Change – Using requirements documentaries is a big change in format. It won’t go smoothly at first and that’s why I recommend approaching it on a small non-critical project at first. Work out the kinks, and the issues with a group that sees the potential benefit. Use all your change management skills and recognize the loss cycle associated with any big change. Some may see it as opportunity, and yet others will see it as a threat.
Equipment problems – one of the reasons I stress using 2 cameras ( video and still ) for recording the requirements events: Murphy’s Law.
Legal, Organizational Policy Issues – in some countries and companies recording by video is against the laws or corporate rules. Check with your counsel before embarking on a project using a requirements documentary. Legal representatives and corporate leaders who see value in this method may need to sit down and amend rules to allow this form of requirements gathering.
Politics – Recording things on video is a way of preserving the context around the requirements in addition to the actual meat, logic of the system. It’s intended benefit it to preserve for future team members and current team members the mood, background, motivations, and reasoning behind what they are building. This is the ideal side, but there is a less rosy edge to this. Politics arise in almost any company, and documenting decisions on video could open the door to misuse for devious ends. A company’s leadership embracing requirements documentaries should recognize this and put controls in place for those seeking political gain from manipulating the format.

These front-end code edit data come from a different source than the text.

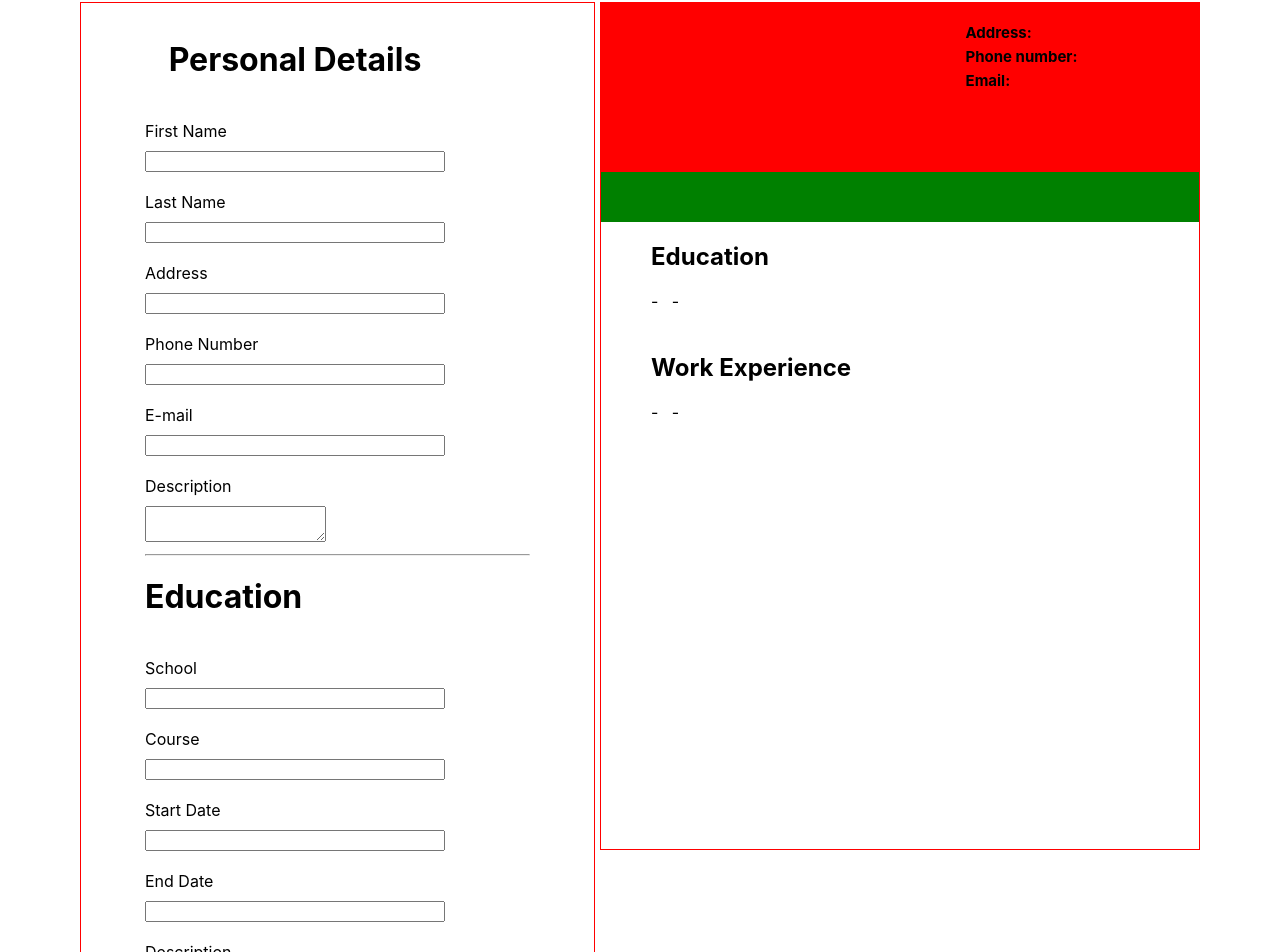
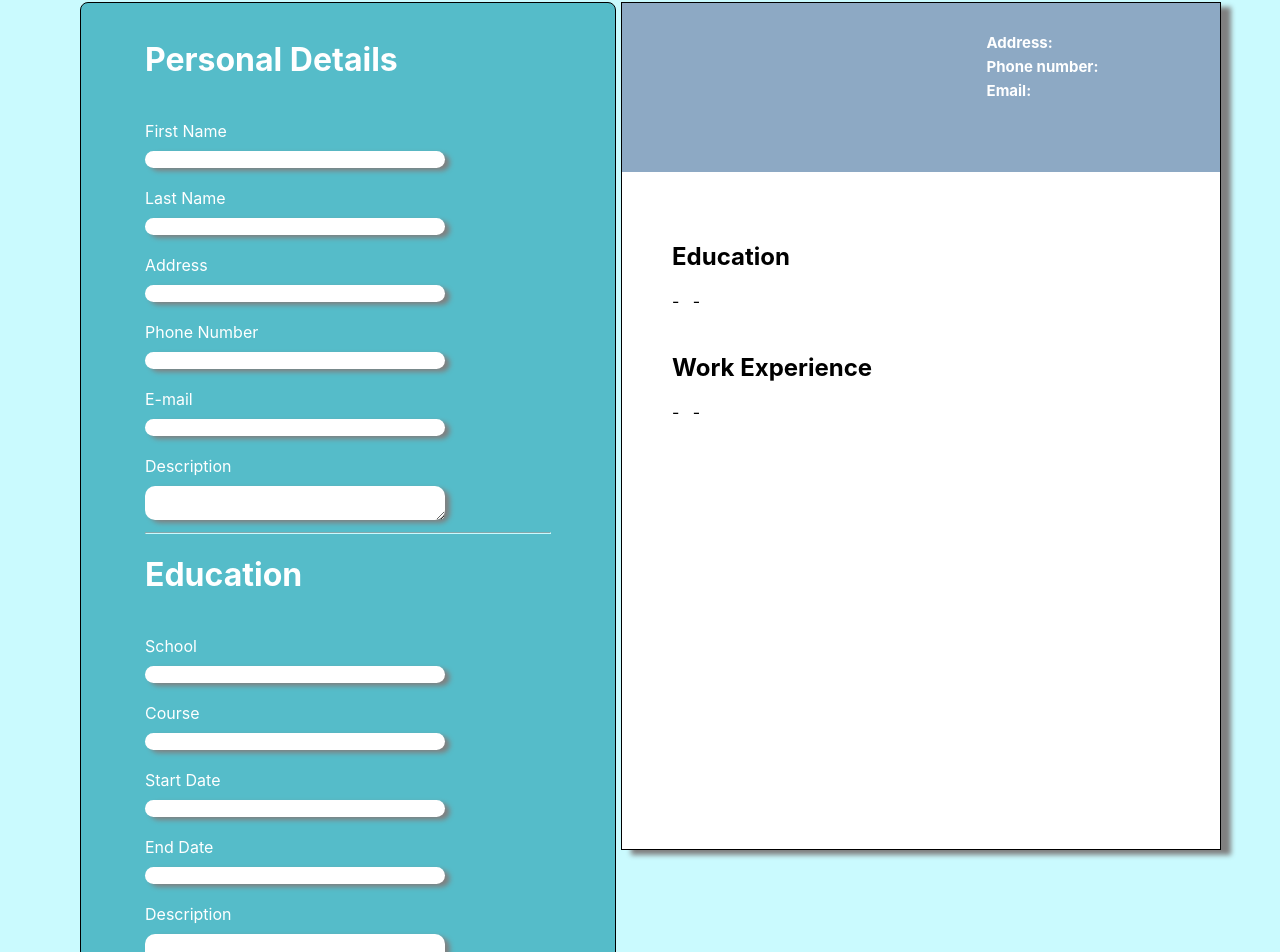
Before and after one commit to Maciej-Sitny/CV-creator, a React (Create React App) app: page / in a window 1280 px wide. Shown: the part 28-980 px from the top of the page. Built offline with nearby package versions, Linux system fonts and the light colour scheme.

Commit message:
Finished styling and added RODO agreement checkbox

```diff
--- a/src/App.js
+++ b/src/App.js
@@ -1,12 +1,9 @@
-// import logo from './logo.svg';
-// import './App.css';
 import React from 'react'
 import GeneralInfo from './components/GeneralInfo';
 import EduExp from './components/EduExp';
 import PracticalExp from './components/PracticalExp';
 import Preview from './components/Preview';
 
-//30 minut
 
 export default function App() {
 
@@ -35,6 +32,8 @@ export default function App() {
         description:'',
       }])
 
+      const [RODO, setRODO] = React.useState(false)
+
       function addWorkSection(i) {
         setWorkInfo(prev=>{
           let copy = [...prev]
@@ -53,11 +52,6 @@ export default function App() {
         setWorkInfo(workInfo.filter((section,i)=> index!==i))
       }
 
-      // course: '',
-      // school:'',
-      // startDate:'',
-      // endDate:'',
-      // description:''
 
       function addEduSection(i) {
         setEduInfo(prev=>{
@@ -86,10 +80,15 @@ export default function App() {
               <hr />
               <PracticalExp id={0} allInfo= {workInfo} setAllInfo={setWorkInfo} deleteSection={deleteWorkSection} addSection={addWorkSection} />
               <hr />
+              <label>
+                Include RODO agreement <input className='check' type="checkbox" onClick={()=>{setRODO(prev=> !prev)}}></input>
+
+              </label>
           </div>
-          <div className = 'previewSide'>
-              <Preview generalInfo={generalInfo} eduInfo={eduInfo} workInfo={workInfo}/>
+          <div className = 'previewSide' style={{height:document.getElementsByClassName('editSide').offsetHeight}}>
+              <Preview generalInfo={generalInfo} eduInfo={eduInfo} workInfo={workInfo} RODO={RODO}/>
           </div>
+
         </div>
       )
 
--- a/src/components/EduExp.js
+++ b/src/components/EduExp.js
@@ -1,13 +1,14 @@
 import React from 'react';
 
 export default function EduExp(props) {
-    // education: {
-    //     0:{course: '',
+    // education: [
+    //     {course: '',
     //     school:'',
     //     startDate:'',
     //     endDate:'',
     //     description:''
     //     }
+    // ]
 
     function handleChange(event,index) {
         props.setAllInfo(prevInfo=>{
@@ -43,9 +44,12 @@ export default function EduExp(props) {
                 </label>
                 <div className='buttons'>
                         {key===props.allInfo.length-1 && <button onClick={()=>{props.addSection(key+1)}}>Add Section</button>}
+                        {/* making sure that add section button will be displayed only after the last section */}
                         <button onClick = {()=>{props.deleteSection(key)}}>Delete Section</button>
                 </div>
         </div>)})}
+        {props.allInfo.length===0 && <button onClick={()=>{props.addSection(0)}}>Add Education Section</button>}
+        {/* in case there won't be any sections left */}
         </div>
     )
 }
--- a/src/components/GeneralInfo.js
+++ b/src/components/GeneralInfo.js
@@ -1,7 +1,6 @@
 import React from 'react';
 
 export default function GeneralInfo(props) {
-
 
         function handleChange(event) {
             props.setAllInfo(prevInfo=>{
--- a/src/components/Preview.js
+++ b/src/components/Preview.js
@@ -1,8 +1,6 @@
 import React from 'react';
 
 export default function Preview(props){
-
-
 
         return (
             <div className = "preview">
@@ -41,6 +39,8 @@ export default function Preview(props){
                             </div>)
                     })}
                 </div>
+                {props.RODO && <h6 className="RODO-agreement">Wyrażam zgodę na przetwarzanie moich danych osobowych dla potrzeb niezbędnych do realizacji procesu rekrutacji zgodnie z Rozporządzeniem Parlamentu Europejskiego i Rady (UE) 2016/679 z dnia 27 kwietnia 2016 r. w sprawie ochrony osób fizycznych w związku z przetwarzaniem danych osobowych i w sprawie swobodnego przepływu takich danych oraz uchylenia dyrektywy 95/46/WE (RODO).</h6>}
+                {/* displaying only if RODO checkbox is checked */}
             </div>
         )
 }
--- a/src/index.css
+++ b/src/index.css
@@ -1,7 +1,3 @@
-:root {
-  --a4-width:40vw;
-}
-
 * {
   box-sizing: border-box;
 }
@@ -14,7 +10,7 @@ body {
 
   margin: 0;
   padding: 30px 80px 0 80px;
-
+  background: #cafafe;
   -webkit-font-smoothing: antialiased;
   -moz-osx-font-smoothing: grayscale;
 }
@@ -25,12 +21,22 @@ code {
 }
 
 
-.generalInfo, .education, .work {
+.education, .work {
+
   align-items: center;
   display:flex;
   flex-direction: column;
   justify-content: center;
+  text-align: left;
   width: 300px;
+}
+
+.generalInfo {
+  justify-content: center;
+  display:flex;
+  flex-direction: column;
+  width: 406px;
+  text-align: left;
 }
 
 .generalInfo >label, .education>label, .work>label {
@@ -43,56 +49,80 @@ code {
 }
 
 input{
+  border:0;
+  border-radius: 10px;
+  box-shadow: 5px 3px 5px gray;
   display: block;
-  width:300px;
   margin-left:0;
   padding-left: 0;
+  text-indent: 5px;
+  width:300px;
+}
+
+textarea {
+  border:0;
+  border-radius: 10px;
+  box-shadow: 5px 3px 5px gray;
+  text-indent: 5px;
+  width:300px;
+
 }
 
 .editSide{
-  border: 1px solid red;
+  background: #55bcc9;
+  border: 1px solid black;
+  border-radius: 8px;
+  color:white;
   padding:2vh 5vw;
+  text-align: left;
   width:600px;
+
+}
+
+.check{
+  display: inline;
+  width: 35px;
 }
 
 .main {
   display:flex;
   gap:5px;
   justify-content: space-around;
-
 }
 
 .buttons {
   display:flex;
-  /* justify-content: center; */
   gap:20px;
   margin-top:10px;
   width: 100%;
 }
 
 .preview {
-  /* background: red; */
-  border:1px solid red;
+  background: white;
+  border:1px solid black;
+  box-shadow: 10px 5px 5px gray;
   display: flex;
   flex-direction: column;
-
   height: calc(1.414 * 600px);
+  position:-webkit-sticky;
+  position:sticky;
+  top:0;
   width: 600px;
 
 }
 
 .nameAndContact {
-  background: red;
+  background: #8DA9C4;
+  color:white;
   display: flex;
   height: 20%;
   justify-content: space-around;
-  padding-top: 20px;
+  padding-top: 30px;
   padding-bottom: 20px;
   width: 100%;
 }
 
 .preview-name {
-
   font-size: 20px;
 }
 
@@ -110,10 +140,9 @@ input{
 }
 
 .preview-general-desc {
-  background: green;
   overflow-wrap: anywhere;
+  padding: 50px 50px 0 50px;
   text-align: justify;
-  padding: 50px 50px 0 50px;
   width:100%
 }
 
@@ -140,3 +169,36 @@ input{
   overflow-wrap: anywhere;
   text-align: justify;
 }
+
+.RODO-agreement {
+  bottom: 5px;
+  color :black;
+  font-weight:lighter;
+  overflow-wrap: anywhere;
+  padding: 0px 50px;
+  position:absolute;
+  text-align: justify;
+  width:600px;
+
+}
+
+hr {
+  border-color: #cafafe;
+}
+
+button {
+  color:black;
+  cursor:pointer;
+  background: white;
+  border: black;
+  border-radius:5px;
+  box-shadow: 3px 3px gray;
+
+}
+button:hover {background-color: #cafafe}
+
+button:active {
+  background-color: #cafafe;
+  box-shadow: 0 3px gray;
+  transform: translateY(4px);
+}
```
Also changed, not shown: src/components/PracticalExp.js (+5 -4 lines).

Requirements risk exists on all projects to a greater or lesser degree. The intention of this technique is to help mitigate that risk and provide continuity through time for a system’s definition. I don’t suspect this will alleviate all requirements issues. I’m too jaded by experience to think there are panaceas to every problem. But there is some good evidence in the world of psychology and Hollywood that motion pictures are more memorable and understood more easily/rapidly. You can see this for yourself. When you left the theatre after seeing “The Green Lantern” did you not understand it? Was it totally lost on you? Now what if I drafted that movie into a requirements document? Logic aside…my hope is that we can catch our requirements gathering process up with the technologies that we have today for gathering that information. If you try this technique….feel free to comment and let me know your experiences. I’ll be anxious to hear them.